Protesters clash with police in Bahrain

Police use water cannon and tear gas to disperse mainly Shia protesters after memorial for man who died in jail.

    Protesters clash with police in Bahrain
    The protesters, mainly from the Shia majority, have been demanding bigger role for elected representatives [Reuters]

    Protesters have clashed with police in the Bahraini capital, Manama, after their march was stopped from proceeding towards Pearl roundabout, the focus of the mass protests that began in February last year.

    Police used water cannon and tear gas to disperse hundreds of protesters on Friday after a memorial for a Shia man jailed over last year's pro-democracy uprising, witnesses have said.

    The interior ministry said on Twitter that a "group of terrorists" attacked police with Molotov cocktails and blocked streets, prompting police to take "legal measures" in response.

    Witnesses said riot police, who were heavily deployed in the area, used tear gas, water cannon, sound bombs and buckshot to disperse the demonstrators.

    Bahrain's Information Authority said Mohammed Ali Ahmed Mushaima, 23, had been in hospital since August and died of complications from sickle cell disease.

    Opposition activists said the authorities caused his death by denying him proper treatment. His funeral was held on Tuesday.

    Mushaima was jailed for seven years in March 2011 for "vandalism, rioting, assaulting a police officer and resisting arrest".

    The protesters, mainly from the Shia majority, have been demanding a bigger role for elected representatives and less power for the ruling al-Khalifa family, who are Sunni Muslims.

    Despite a crackdown on the protests last year, that included two months of martial law, clashes between police and protesters occur almost daily in Bahrain, where the US Fifth Fleet is based.


    YOU MIGHT ALSO LIKE

    Interactive: How does your country vote at the UN?

    Interactive: How does your country vote at the UN?

    Explore how your country voted on global issues since 1946, as the world gears up for the 74th UN General Assembly.

    'We were forced out by the government soldiers'

    'We were forced out by the government soldiers'

    We dialled more than 35,000 random phone numbers to paint an accurate picture of displacement across South Sudan.

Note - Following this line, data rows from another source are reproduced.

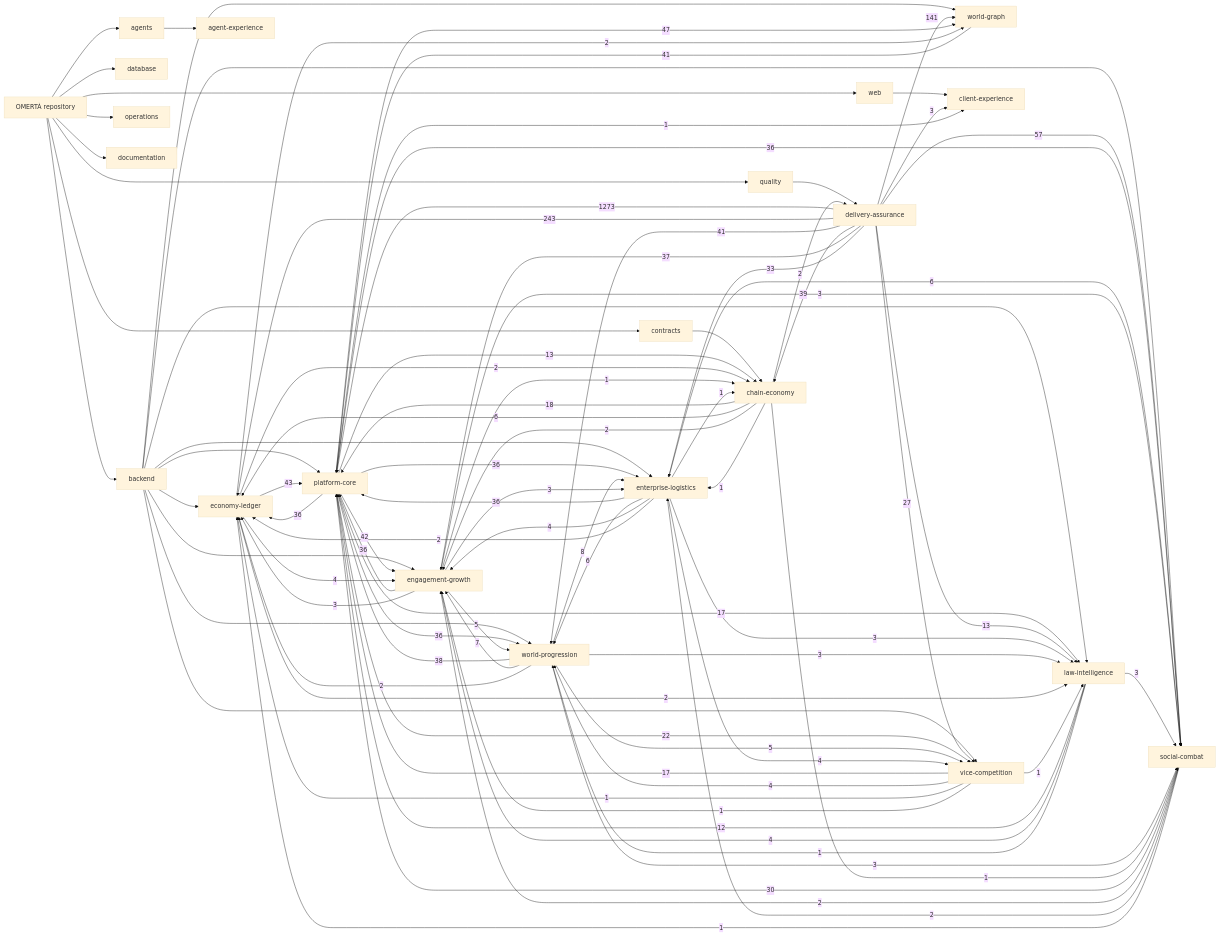
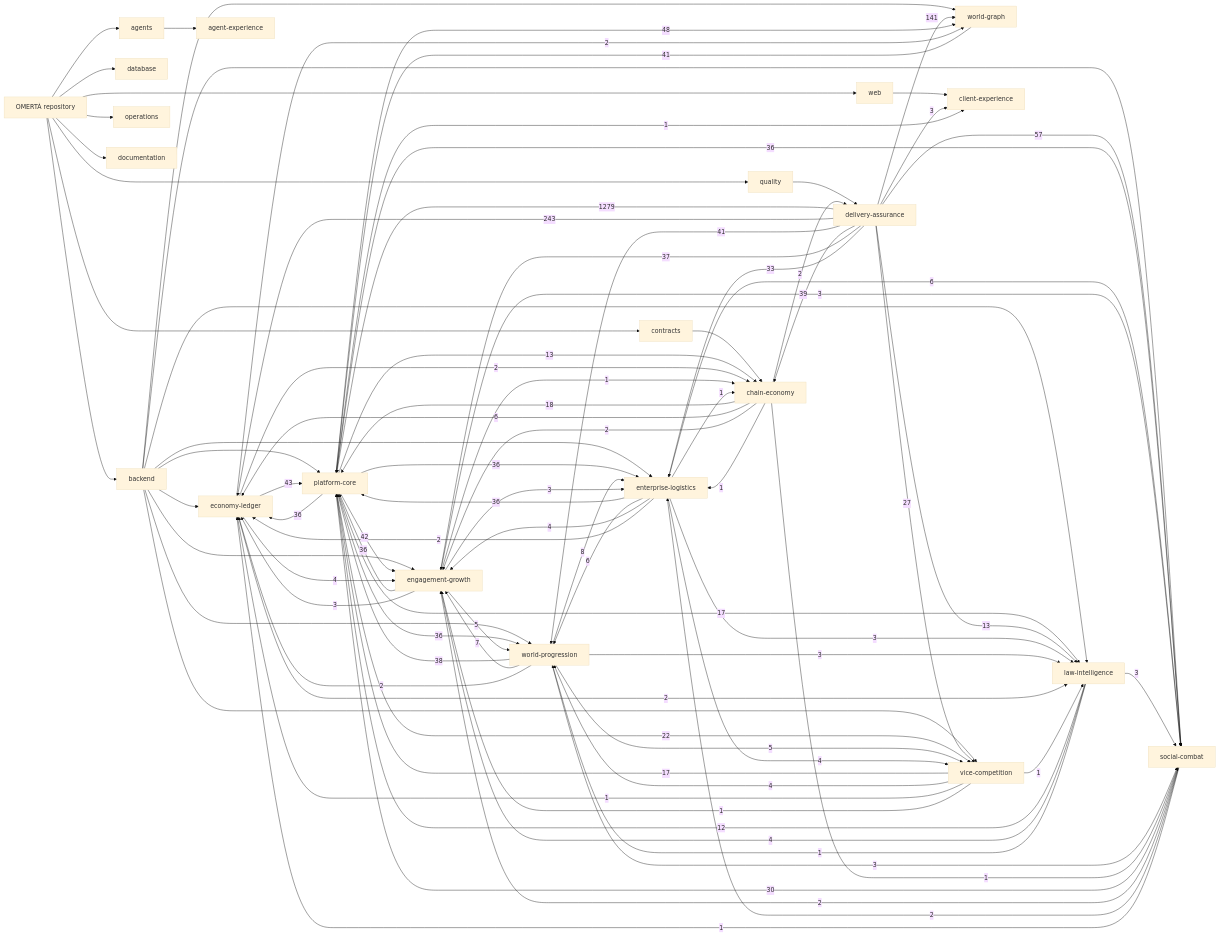
Before and after one commit to OmertaDev/Omerta: the diagram in knowledge/generated/graph.mmd, drawn with Mermaid (base theme). The commit also changed 8 other files, not shown here.

```diff
--- a/knowledge/generated/graph.mmd
+++ b/knowledge/generated/graph.mmd
@@ -1,111 +1,111 @@
 flowchart LR
   repo["OMERTÀ repository"]
   sub_backend["backend"]
   repo --> sub_backend
   sub_database["database"]
   repo --> sub_database
   sub_web["web"]
   repo --> sub_web
   sub_contracts["contracts"]
   repo --> sub_contracts
   sub_agents["agents"]
   repo --> sub_agents
   sub_quality["quality"]
   repo --> sub_quality
   sub_operations["operations"]
   repo --> sub_operations
   sub_documentation["documentation"]
   repo --> sub_documentation
   dom_platform-core["platform-core"]
   dom_economy-ledger["economy-ledger"]
   dom_social-combat["social-combat"]
   dom_world-progression["world-progression"]
   dom_world-graph["world-graph"]
   dom_enterprise-logistics["enterprise-logistics"]
   dom_vice-competition["vice-competition"]
   dom_law-intelligence["law-intelligence"]
   dom_chain-economy["chain-economy"]
   dom_engagement-growth["engagement-growth"]
   dom_client-experience["client-experience"]
   dom_agent-experience["agent-experience"]
   dom_delivery-assurance["delivery-assurance"]
   sub_agents --> dom_agent-experience
   sub_backend --> dom_economy-ledger
   sub_backend --> dom_engagement-growth
   sub_backend --> dom_enterprise-logistics
   sub_backend --> dom_law-intelligence
   sub_backend --> dom_platform-core
   sub_backend --> dom_social-combat
   sub_backend --> dom_vice-competition
   sub_backend --> dom_world-graph
   sub_backend --> dom_world-progression
   sub_contracts --> dom_chain-economy
   sub_quality --> dom_delivery-assurance
   sub_web --> dom_client-experience
-  dom_delivery-assurance -->|1273| dom_platform-core
+  dom_delivery-assurance -->|1279| dom_platform-core
   dom_delivery-assurance -->|243| dom_economy-ledger
   dom_delivery-assurance -->|141| dom_world-graph
   dom_delivery-assurance -->|57| dom_social-combat
-  dom_platform-core -->|47| dom_world-graph
+  dom_platform-core -->|48| dom_world-graph
   dom_economy-ledger -->|43| dom_platform-core
   dom_platform-core -->|42| dom_engagement-growth
   dom_delivery-assurance -->|41| dom_world-progression
   dom_world-graph -->|41| dom_platform-core
   dom_delivery-assurance -->|39| dom_chain-economy
   dom_world-progression -->|38| dom_platform-core
   dom_delivery-assurance -->|37| dom_engagement-growth
   dom_engagement-growth -->|36| dom_platform-core
   dom_enterprise-logistics -->|36| dom_platform-core
   dom_platform-core -->|36| dom_economy-ledger
   dom_platform-core -->|36| dom_enterprise-logistics
   dom_platform-core -->|36| dom_social-combat
   dom_platform-core -->|36| dom_world-progression
   dom_delivery-assurance -->|33| dom_enterprise-logistics
   dom_social-combat -->|30| dom_platform-core
   dom_delivery-assurance -->|27| dom_vice-competition
   dom_platform-core -->|22| dom_vice-competition
   dom_chain-economy -->|18| dom_platform-core
   dom_platform-core -->|17| dom_law-intelligence
   dom_vice-competition -->|17| dom_platform-core
   dom_delivery-assurance -->|13| dom_law-intelligence
   dom_platform-core -->|13| dom_chain-economy
   dom_law-intelligence -->|12| dom_platform-core
   dom_world-progression -->|8| dom_enterprise-logistics
   dom_world-progression -->|7| dom_engagement-growth
   dom_chain-economy -->|6| dom_economy-ledger
   dom_enterprise-logistics -->|6| dom_social-combat
   dom_enterprise-logistics -->|6| dom_world-progression
   dom_engagement-growth -->|5| dom_world-progression
   dom_world-progression -->|5| dom_vice-competition
   dom_economy-ledger -->|4| dom_engagement-growth
   dom_enterprise-logistics -->|4| dom_engagement-growth
   dom_enterprise-logistics -->|4| dom_vice-competition
   dom_law-intelligence -->|4| dom_engagement-growth
   dom_vice-competition -->|4| dom_world-progression
   dom_delivery-assurance -->|3| dom_client-experience
   dom_engagement-growth -->|3| dom_economy-ledger
   dom_engagement-growth -->|3| dom_enterprise-logistics
   dom_engagement-growth -->|3| dom_social-combat
   dom_enterprise-logistics -->|3| dom_law-intelligence
   dom_law-intelligence -->|3| dom_social-combat
   dom_world-progression -->|3| dom_law-intelligence
   dom_world-progression -->|3| dom_social-combat
   dom_chain-economy -->|2| dom_delivery-assurance
   dom_chain-economy -->|2| dom_engagement-growth
   dom_economy-ledger -->|2| dom_chain-economy
   dom_economy-ledger -->|2| dom_law-intelligence
   dom_economy-ledger -->|2| dom_world-graph
   dom_enterprise-logistics -->|2| dom_economy-ledger
   dom_social-combat -->|2| dom_engagement-growth
   dom_social-combat -->|2| dom_enterprise-logistics
   dom_world-progression -->|2| dom_economy-ledger
   dom_chain-economy -->|1| dom_enterprise-logistics
   dom_chain-economy -->|1| dom_social-combat
   dom_engagement-growth -->|1| dom_chain-economy
   dom_enterprise-logistics -->|1| dom_chain-economy
   dom_law-intelligence -->|1| dom_world-progression
   dom_platform-core -->|1| dom_client-experience
   dom_social-combat -->|1| dom_economy-ledger
   dom_vice-competition -->|1| dom_economy-ledger
   dom_vice-competition -->|1| dom_engagement-growth
   dom_vice-competition -->|1| dom_law-intelligence
```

    Interactive: Plundering Cambodia's forests

    Interactive: Plundering Cambodia's forests

    Meet the man on a mission to take down Cambodia's timber tycoons and expose a rampant illegal cross-border trade.